### WORK REQUIRED:
Could you repeat every entry below word for word, leaving out the pictures?

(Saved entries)

***

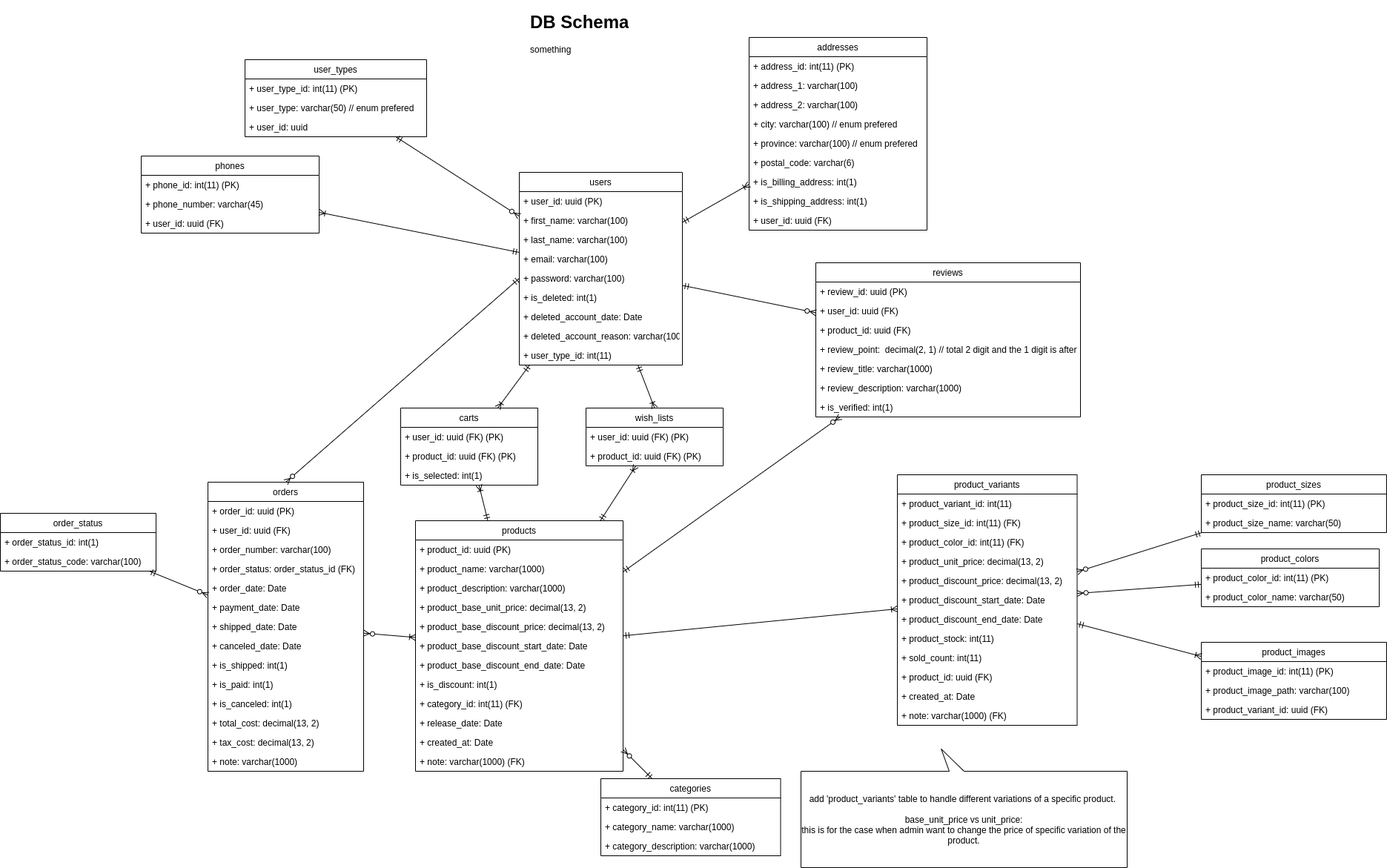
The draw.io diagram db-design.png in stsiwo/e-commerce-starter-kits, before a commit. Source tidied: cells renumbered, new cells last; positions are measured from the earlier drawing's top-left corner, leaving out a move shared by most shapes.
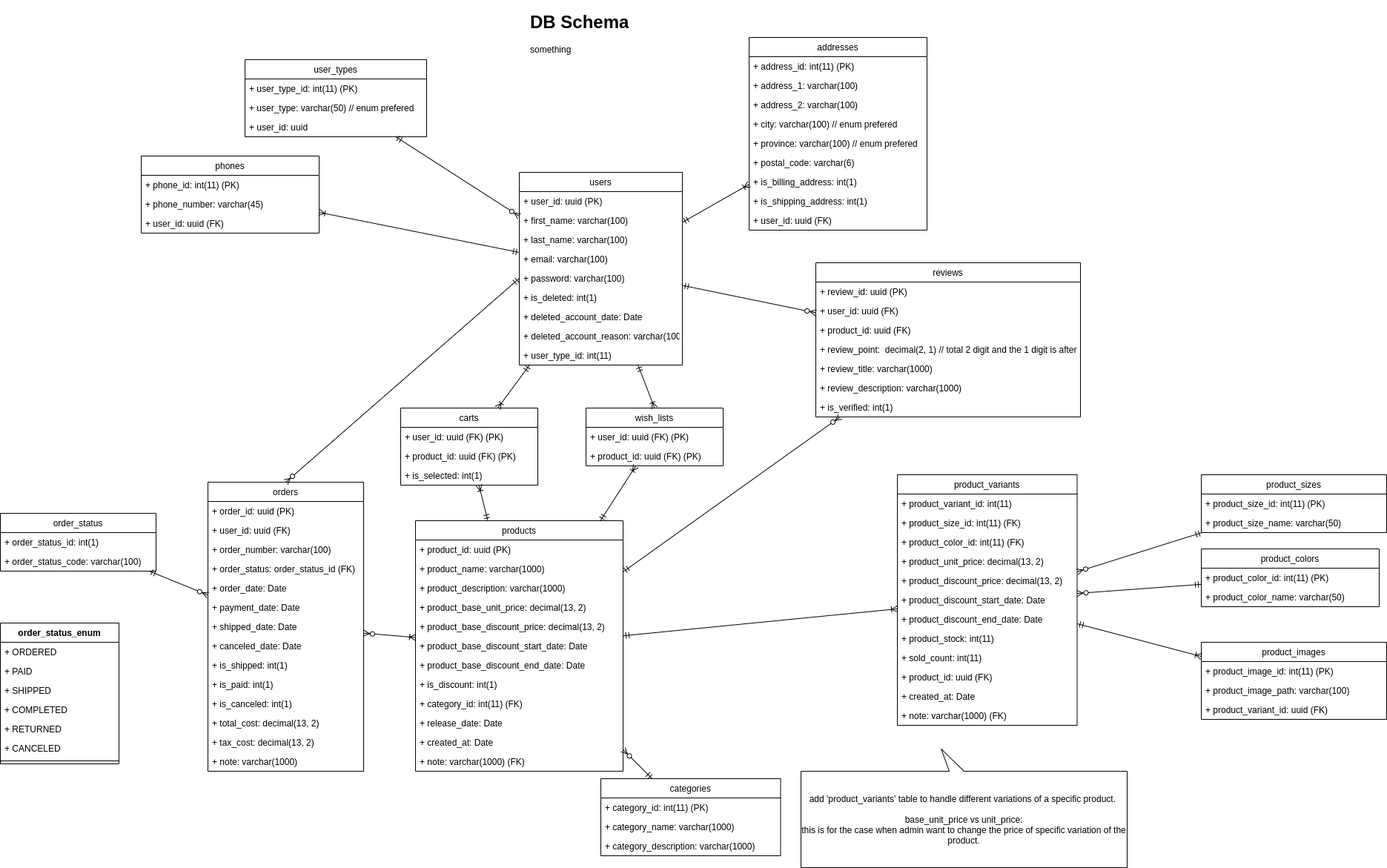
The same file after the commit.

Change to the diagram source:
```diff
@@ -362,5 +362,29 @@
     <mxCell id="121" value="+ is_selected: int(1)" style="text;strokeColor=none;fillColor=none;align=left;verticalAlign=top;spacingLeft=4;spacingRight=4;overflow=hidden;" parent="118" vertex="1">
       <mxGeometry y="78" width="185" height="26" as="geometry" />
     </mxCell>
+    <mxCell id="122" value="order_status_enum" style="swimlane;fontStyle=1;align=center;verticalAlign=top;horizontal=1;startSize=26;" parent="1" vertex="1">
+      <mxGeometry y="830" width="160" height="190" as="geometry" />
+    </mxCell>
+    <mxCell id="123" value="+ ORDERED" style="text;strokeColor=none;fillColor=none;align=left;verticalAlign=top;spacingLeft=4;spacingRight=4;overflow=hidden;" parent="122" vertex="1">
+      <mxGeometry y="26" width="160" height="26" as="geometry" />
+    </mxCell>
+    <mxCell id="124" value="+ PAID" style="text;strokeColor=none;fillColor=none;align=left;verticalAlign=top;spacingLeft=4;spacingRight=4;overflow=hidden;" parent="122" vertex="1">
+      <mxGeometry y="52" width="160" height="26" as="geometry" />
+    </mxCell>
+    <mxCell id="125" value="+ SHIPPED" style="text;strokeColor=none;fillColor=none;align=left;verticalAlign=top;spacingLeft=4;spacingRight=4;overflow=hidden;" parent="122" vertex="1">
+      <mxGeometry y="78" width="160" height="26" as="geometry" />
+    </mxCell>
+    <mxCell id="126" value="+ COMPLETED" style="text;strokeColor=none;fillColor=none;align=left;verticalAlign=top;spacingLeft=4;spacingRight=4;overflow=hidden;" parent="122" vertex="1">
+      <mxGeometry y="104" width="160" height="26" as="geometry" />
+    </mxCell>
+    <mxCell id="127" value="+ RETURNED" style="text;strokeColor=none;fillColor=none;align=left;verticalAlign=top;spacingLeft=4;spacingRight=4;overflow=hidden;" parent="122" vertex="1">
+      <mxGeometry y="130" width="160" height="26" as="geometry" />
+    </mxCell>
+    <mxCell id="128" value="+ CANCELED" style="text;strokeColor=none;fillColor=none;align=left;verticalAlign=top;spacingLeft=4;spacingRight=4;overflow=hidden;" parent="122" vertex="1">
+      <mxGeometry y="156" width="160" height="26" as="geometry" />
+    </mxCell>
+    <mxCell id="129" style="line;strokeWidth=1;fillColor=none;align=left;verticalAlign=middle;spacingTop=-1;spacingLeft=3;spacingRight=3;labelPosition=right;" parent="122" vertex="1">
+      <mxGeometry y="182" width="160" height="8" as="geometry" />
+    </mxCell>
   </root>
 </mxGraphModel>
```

***

### ANSWER TO THIS PROBLEM:
The draw.io diagram db-design.png in stsiwo/e-commerce-starter-kits, before a commit. Source tidied: cells renumbered, new cells last; positions are measured from the earlier drawing's top-left corner, leaving out a move shared by most shapes.
The same file after the commit.

Change to the diagram source:
```diff
@@ -362,5 +362,29 @@
     <mxCell id="121" value="+ is_selected: int(1)" style="text;strokeColor=none;fillColor=none;align=left;verticalAlign=top;spacingLeft=4;spacingRight=4;overflow=hidden;" parent="118" vertex="1">
       <mxGeometry y="78" width="185" height="26" as="geometry" />
     </mxCell>
+    <mxCell id="122" value="order_status_enum" style="swimlane;fontStyle=1;align=center;verticalAlign=top;horizontal=1;startSize=26;" parent="1" vertex="1">
+      <mxGeometry y="830" width="160" height="190" as="geometry" />
+    </mxCell>
+    <mxCell id="123" value="+ ORDERED" style="text;strokeColor=none;fillColor=none;align=left;verticalAlign=top;spacingLeft=4;spacingRight=4;overflow=hidden;" parent="122" vertex="1">
+      <mxGeometry y="26" width="160" height="26" as="geometry" />
+    </mxCell>
+    <mxCell id="124" value="+ PAID" style="text;strokeColor=none;fillColor=none;align=left;verticalAlign=top;spacingLeft=4;spacingRight=4;overflow=hidden;" parent="122" vertex="1">
+      <mxGeometry y="52" width="160" height="26" as="geometry" />
+    </mxCell>
+    <mxCell id="125" value="+ SHIPPED" style="text;strokeColor=none;fillColor=none;align=left;verticalAlign=top;spacingLeft=4;spacingRight=4;overflow=hidden;" parent="122" vertex="1">
+      <mxGeometry y="78" width="160" height="26" as="geometry" />
+    </mxCell>
+    <mxCell id="126" value="+ COMPLETED" style="text;strokeColor=none;fillColor=none;align=left;verticalAlign=top;spacingLeft=4;spacingRight=4;overflow=hidden;" parent="122" vertex="1">
+      <mxGeometry y="104" width="160" height="26" as="geometry" />
+    </mxCell>
+    <mxCell id="127" value="+ RETURNED" style="text;strokeColor=none;fillColor=none;align=left;verticalAlign=top;spacingLeft=4;spacingRight=4;overflow=hidden;" parent="122" vertex="1">
+      <mxGeometry y="130" width="160" height="26" as="geometry" />
+    </mxCell>
+    <mxCell id="128" value="+ CANCELED" style="text;strokeColor=none;fillColor=none;align=left;verticalAlign=top;spacingLeft=4;spacingRight=4;overflow=hidden;" parent="122" vertex="1">
+      <mxGeometry y="156" width="160" height="26" as="geometry" />
+    </mxCell>
+    <mxCell id="129" style="line;strokeWidth=1;fillColor=none;align=left;verticalAlign=middle;spacingTop=-1;spacingLeft=3;spacingRight=3;labelPosition=right;" parent="122" vertex="1">
+      <mxGeometry y="182" width="160" height="8" as="geometry" />
+    </mxCell>
   </root>
 </mxGraphModel>
```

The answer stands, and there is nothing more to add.